= Beginning of Section =
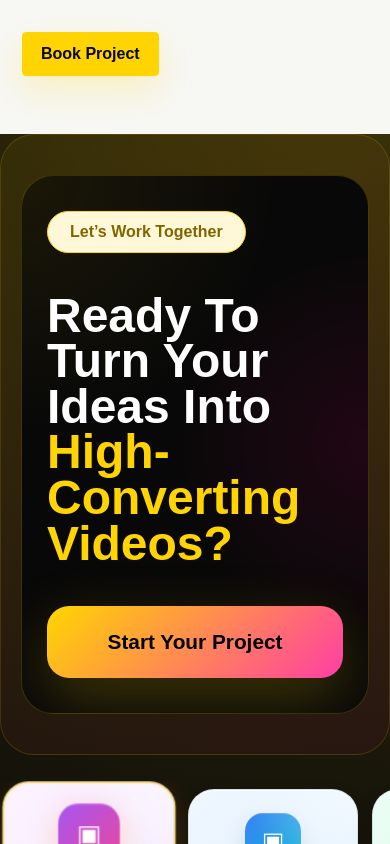
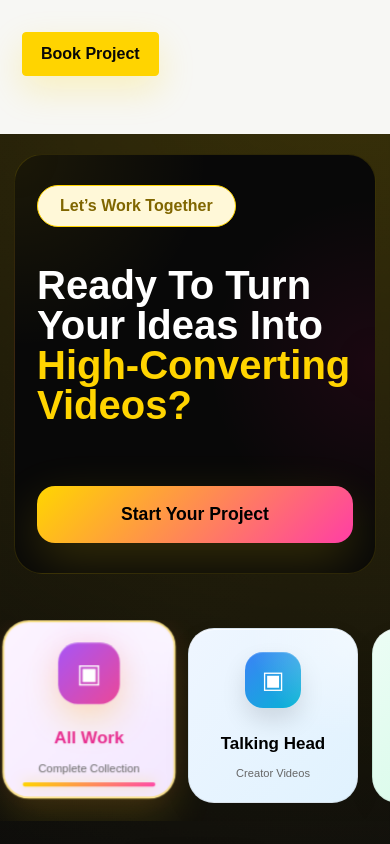
Before and after one commit to shahzaibkhatri918-stack/Shahzaib-Freelance, a Next.js app: page / in a window 390 px wide. Shown: the part 1460-2304 px from the top of the page. Built offline with nearby package versions, Linux system fonts and the light colour scheme.

Commit message:
Update globals.css

```diff
--- a/app/globals.css
+++ b/app/globals.css
@@ -2005,46 +2005,70 @@ html {
   height: 350px !important;
 }
 .ctaBanner {
-  padding: 42px 50px;
-  border-radius: 34px;
-  background: linear-gradient(
-    135deg,
-    rgba(255, 214, 0, 0.06),
-    rgba(255, 0, 128, 0.06)
-  );
+  padding: 30px 20px;
+}
+
+.ctaBannerContent {
+  max-width: 1250px;
+  margin: 0 auto;
+
+  padding: 45px 55px;
+
+  border-radius: 28px;
+
   border: 1px solid rgba(255, 214, 0, 0.15);
-  max-width: 1450px;
-  margin: 0 auto;
-}
-
-.ctaBannerContent {
+
+  background:
+    radial-gradient(
+      circle at top left,
+      rgba(255, 214, 0, 0.08),
+      transparent 35%
+    ),
+    radial-gradient(
+      circle at right,
+      rgba(255, 0, 128, 0.08),
+      transparent 40%
+    ),
+    #080808;
+
   display: flex;
   justify-content: space-between;
   align-items: center;
-  gap: 40px;
-}
+  gap: 60px;
+
+  overflow: hidden;
+}
+
 .ctaText h2 {
-  font-size: clamp(34px, 3.5vw, 56px);
-  line-height: 1.02;
-  margin: 18px 0 0;
-  max-width: 760px;
+  font-size: clamp(28px, 3vw, 52px);
+
+  line-height: 1;
+
+  margin-top: 18px;
+
+  max-width: 620px;
 }
 
 .ctaBigBtn {
-  display: inline-flex;
-  align-items: center;
-  justify-content: center;
-  padding: 20px 42px;
+  background: linear-gradient(135deg, #ffd600, #ff3ea5);
+
+  color: #000;
+  text-decoration: none;
+
+  padding: 18px 42px;
+
   border-radius: 18px;
-  font-size: 1.15rem;
+
+  font-size: 1.1rem;
   font-weight: 800;
-  text-decoration: none;
-  color: #000;
-  background: linear-gradient(135deg, #facc15, #ff3ea5);
-  box-shadow: 0 14px 34px rgba(250, 204, 21, 0.22);
+
   transition: 0.3s ease;
+
+  box-shadow: 0 18px 50px rgba(255, 214, 0, 0.18);
+
   white-space: nowrap;
-  margin-right: 60px;
+
+  flex-shrink: 0;
 }
 
 .ctaBigBtn:hover {
@@ -2052,115 +2076,29 @@ html {
 }
 
 @media (max-width: 900px) {
+
   .ctaBanner {
-  padding: 42px 50px;
-  border-radius: 34px;
-  background: linear-gradient(
-    135deg,
-    rgba(255, 214, 0, 0.06),
-    rgba(255, 0, 128, 0.06)
-  );
-  border: 1px solid rgba(255, 214, 0, 0.15);
-  max-width: 1450px;
-  margin: 0 auto;
-}
-
-.ctaBannerContent {
-  display: flex;
-  justify-content: space-between;
-  align-items: center;
-  gap: 40px;
-}
-
+    padding: 20px 14px;
+  }
+
+  .ctaBannerContent {
+    padding: 30px 22px;
+
+    flex-direction: column;
+
+    align-items: flex-start;
+
+    gap: 28px;
+  }
 
   .ctaText h2 {
-    font-size: 42px;
-  }
-
-  .ctaBigBtn {
-    width: 100%;
-    max-width: 320px;
-    justify-content: center;
-    margin-right: 0;
-  }
-}
-.ctaBanner {
-  padding: 40px 20px;
-}
-
-.ctaBannerContent {
-  max-width: 1250px;
-  margin: 0 auto;
-  padding: 50px 70px;
-
-  border-radius: 32px;
-
-  border: 1px solid rgba(255, 214, 0, 0.2);
-
-  background:
-    radial-gradient(circle at top left,
-      rgba(255, 214, 0, 0.08),
-      transparent 40%),
-
-    radial-gradient(circle at right,
-      rgba(255, 0, 128, 0.10),
-      transparent 45%),
-
-    #080808;
-
-  display: flex;
-  justify-content: space-between;
-  align-items: center;
-  gap: 40px;
-
-  overflow: hidden;
-}
-
-.ctaText h2 {
-  font-size: clamp(42px, 5vw, 78px);
-  line-height: 0.95;
-  margin-top: 20px;
-  max-width: 760px;
-}
-
-.ctaBigBtn {
-  background: linear-gradient(135deg, #ffd600, #ff3ea5);
-
-  color: #000;
-  text-decoration: none;
-
-  padding: 24px 52px;
-
-  border-radius: 22px;
-
-  font-size: 1.3rem;
-  font-weight: 800;
-
-  transition: 0.3s ease;
-
-  box-shadow: 0 20px 60px rgba(255, 214, 0, 0.22);
-
-  white-space: nowrap;
-}
-
-.ctaBigBtn:hover {
-  transform: translateY(-4px) scale(1.03);
-}
-
-@media (max-width: 900px) {
-
-  .ctaBannerContent {
-    padding: 35px 25px;
-    flex-direction: column;
-    align-items: flex-start;
-  }
-
-  .ctaText h2 {
-    font-size: 48px;
+    font-size: 40px;
+    max-width: 100%;
   }
 
   .ctaBigBtn {
     width: 100%;
     text-align: center;
-  }
-}
+    justify-content: center;
+  }
+}
```
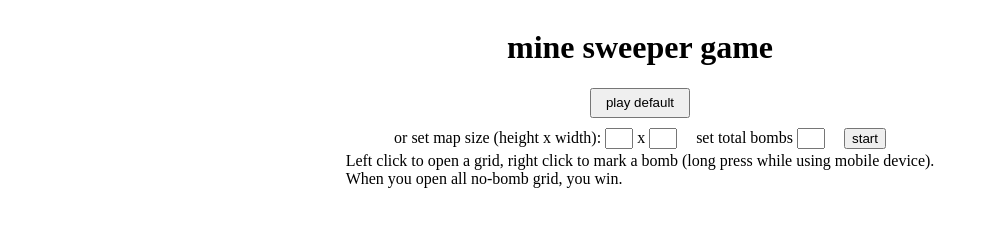
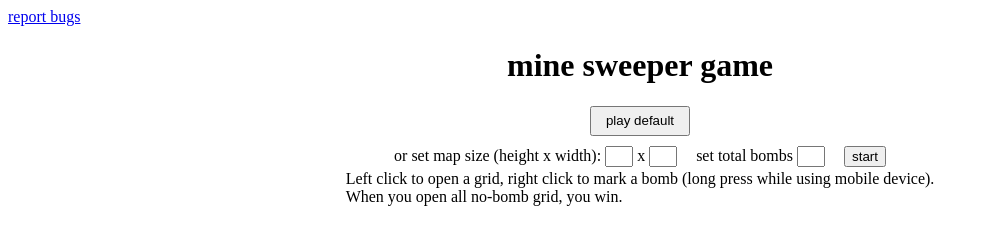
Before and after one commit to Raven0101/mine-swipper, a plain HTML site: page index.html in a window 1280 px wide. Shown: the whole page, without its empty margins (0-989 px from the left). Drawn offline with Linux system fonts and the light colour scheme.

Commit message:
add bug report

```diff
--- a/index.html
+++ b/index.html
@@ -8,6 +8,7 @@
 </head>
 
 <body>
+    <span><a href="https://github.com/Raven0101/mine-swipper/issues">report bugs</a></span>
     <div class="page">
         <h1>mine sweeper game</h1>
         <button id="def" style="margin-bottom:10px;height:30px;width:100px">play default</button>
```
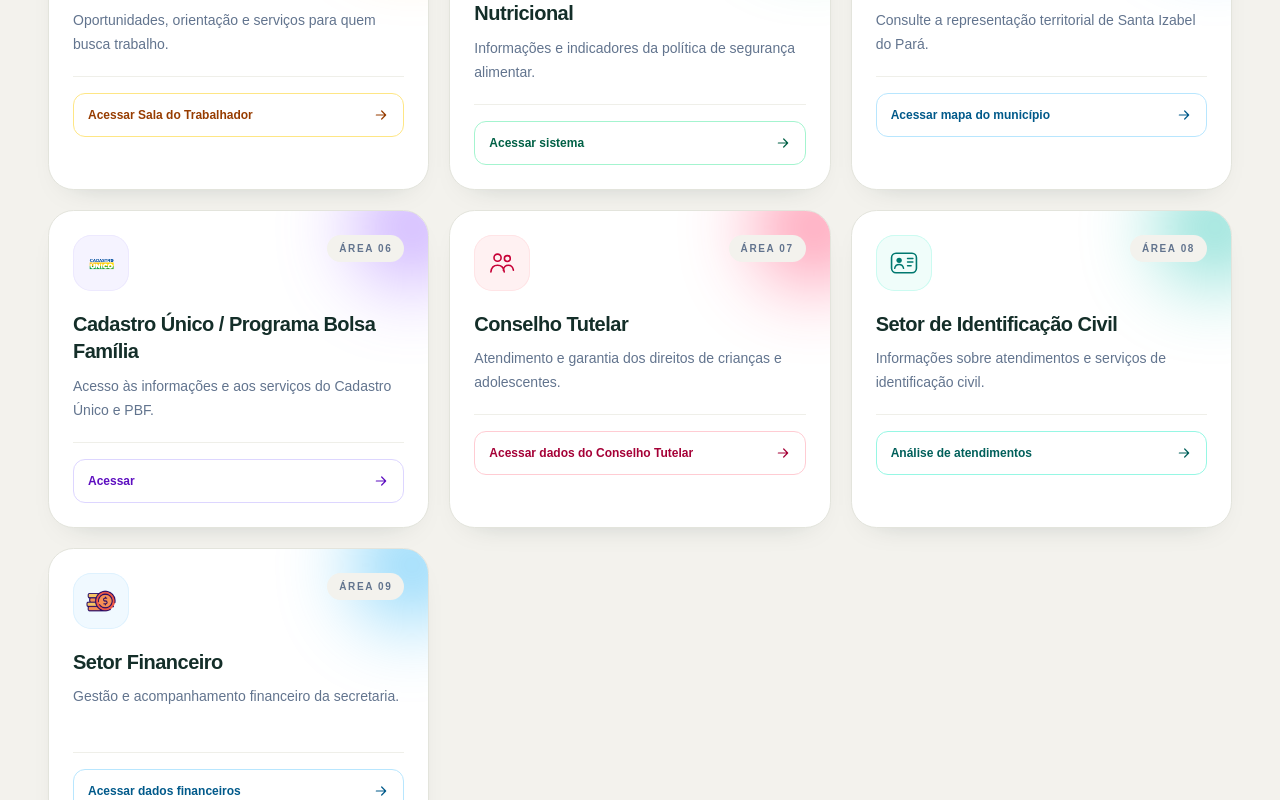
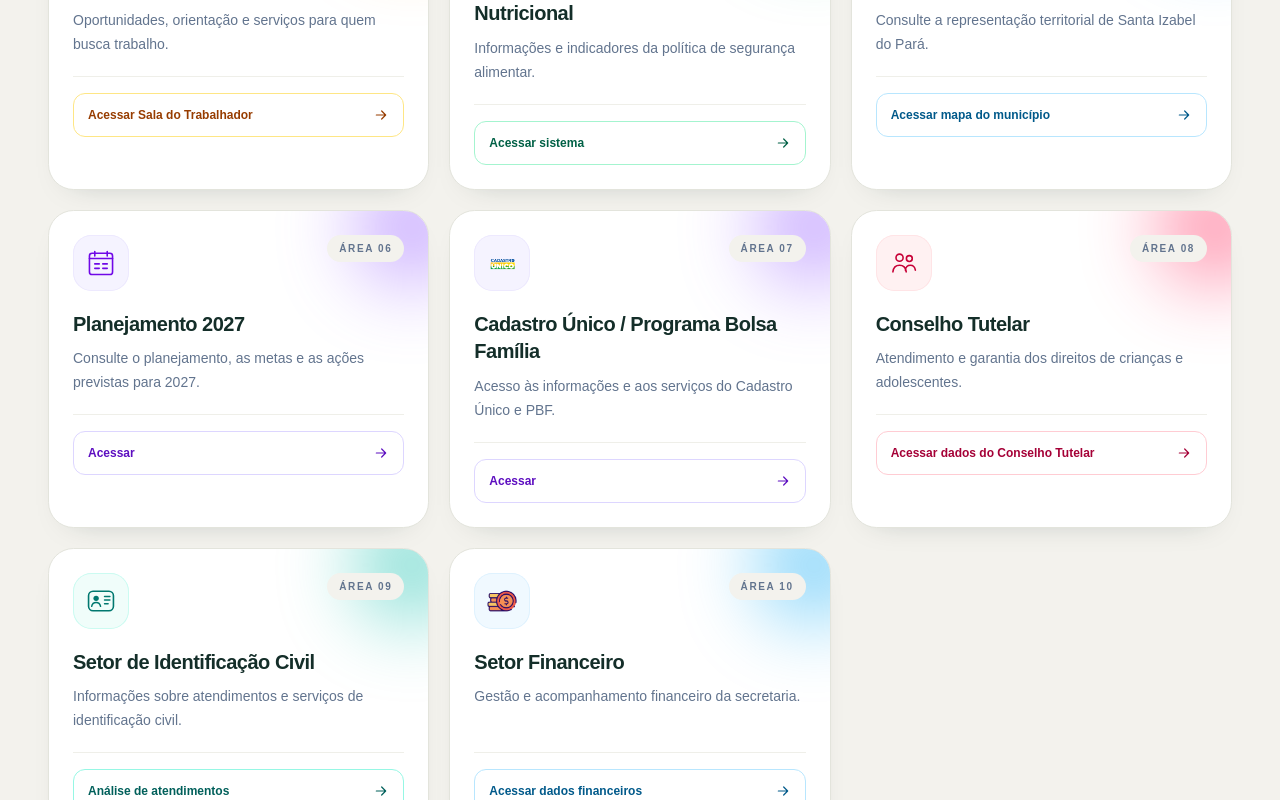
Before and after one commit to Eudersonp/Semteps, a Next.js app: page / in a window 1280 px wide. Shown: the part 1144-1944 px from the top of the page. Built offline with nearby package versions, Linux system fonts and the light colour scheme.

Commit message:
Inclusão da Card Planejamento 2027

```diff
--- a/app/page.tsx
+++ b/app/page.tsx
@@ -5,7 +5,7 @@ type Service = {
   title: string;
   description: string;
   image?: string;
-  icon?: "identification" | "council" | "map";
+  icon?: "identification" | "council" | "map" | "planning";
   tone: "emerald" | "teal" | "amber" | "blue" | "violet" | "rose";
   analysisLinks: {
     label: string;
@@ -25,7 +25,7 @@ const services: Service[] = [
         label: "Acessar",
         href: "/painel/psb",
       },
-    ]
+    ],
   },
   {
     title: "Proteção Social Especial",
@@ -69,10 +69,23 @@ const services: Service[] = [
       },
     ],
   },
-
+  {
+    title: "Planejamento 2027",
+    description:
+      "Consulte o planejamento, as metas e as ações previstas para 2027.",
+    icon: "planning",
+    tone: "violet",
+    analysisLinks: [
+      {
+        label: "Acessar",
+        href: "/painel/planejamento-2027",
+      },
+    ],
+  },
   {
     title: "Cadastro Único / Programa Bolsa Família",
-  description:"Acesso às informações e aos serviços do Cadastro Único e PBF.",
+    description:
+      "Acesso às informações e aos serviços do Cadastro Único e PBF.",
     image: "/cad.png",
     tone: "violet",
     analysisLinks: [
@@ -159,8 +172,8 @@ const toneStyles: Record<
 };
 
 /**
- * Encaminha todos os cartões para o login e guarda o destino
- * original em "next", tanto para rotas locais quanto externas.
+ * Encaminha os cartões para o login e guarda o destino original
+ * no parâmetro "next".
  */
 function loginHref(destination: string) {
   return `/login?next=${encodeURIComponent(destination)}`;
@@ -207,7 +220,12 @@ function ArrowIcon({ external = false }: { external?: boolean }) {
 
 function IdentificationIcon() {
   return (
-    <svg viewBox="0 0 36 36" fill="none" className="h-8 w-8" aria-hidden="true">
+    <svg
+      viewBox="0 0 36 36"
+      fill="none"
+      className="h-8 w-8"
+      aria-hidden="true"
+    >
       <rect
         x="4"
         y="7"
@@ -230,7 +248,12 @@ function IdentificationIcon() {
 
 function CouncilIcon() {
   return (
-    <svg viewBox="0 0 36 36" fill="none" className="h-8 w-8" aria-hidden="true">
+    <svg
+      viewBox="0 0 36 36"
+      fill="none"
+      className="h-8 w-8"
+      aria-hidden="true"
+    >
       <circle
         cx="13"
         cy="12"
@@ -257,7 +280,12 @@ function CouncilIcon() {
 
 function MapIcon() {
   return (
-    <svg viewBox="0 0 36 36" fill="none" className="h-8 w-8" aria-hidden="true">
+    <svg
+      viewBox="0 0 36 36"
+      fill="none"
+      className="h-8 w-8"
+      aria-hidden="true"
+    >
       <path
         d="m4 9 9-3 10 3 9-3v21l-9 3-10-3-9 3V9Z"
         stroke="currentColor"
@@ -274,10 +302,39 @@ function MapIcon() {
   );
 }
 
+function PlanningIcon() {
+  return (
+    <svg
+      viewBox="0 0 36 36"
+      fill="none"
+      className="h-8 w-8"
+      aria-hidden="true"
+    >
+      <rect
+        x="5"
+        y="7"
+        width="26"
+        height="24"
+        rx="3"
+        stroke="currentColor"
+        strokeWidth="1.8"
+      />
+      <path
+        d="M11 5v5m14-5v5M5 13h26M11 19h5m-5 5h5m4-5h5m-5 5h5"
+        stroke="currentColor"
+        strokeWidth="1.8"
+        strokeLinecap="round"
+        strokeLinejoin="round"
+      />
+    </svg>
+  );
+}
+
 function ServiceIcon({ service }: { service: Service }) {
   if (service.icon === "identification") return <IdentificationIcon />;
   if (service.icon === "council") return <CouncilIcon />;
   if (service.icon === "map") return <MapIcon />;
+  if (service.icon === "planning") return <PlanningIcon />;
 
   if (service.image) {
     return (
@@ -304,8 +361,7 @@ export default function HomePage() {
             clipPath: "polygon(0 0, 70% 0, 100% 100%, 29% 100%)",
             WebkitMaskImage:
               "linear-gradient(to bottom, #000 68%, transparent 100%)",
-            maskImage:
-              "linear-gradient(to bottom, #000 68%, transparent 100%)",
+            maskImage: "linear-gradient(to bottom, #000 68%, transparent 100%)",
           }}
         >
           <Image
@@ -349,8 +405,6 @@ export default function HomePage() {
                 </p>
               </div>
             </Link>
-
-
           </div>
         </header>
 
```
Lines whose indentation alone changed are shown as unchanged.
= End of Section =
▶ WHAT THE TASK REQUIRES
Copy each line holding the word "display" from the listing above.

▶ ANSWER
   display: flex;
-  display: inline-flex;
-  display: flex;
-  display: flex;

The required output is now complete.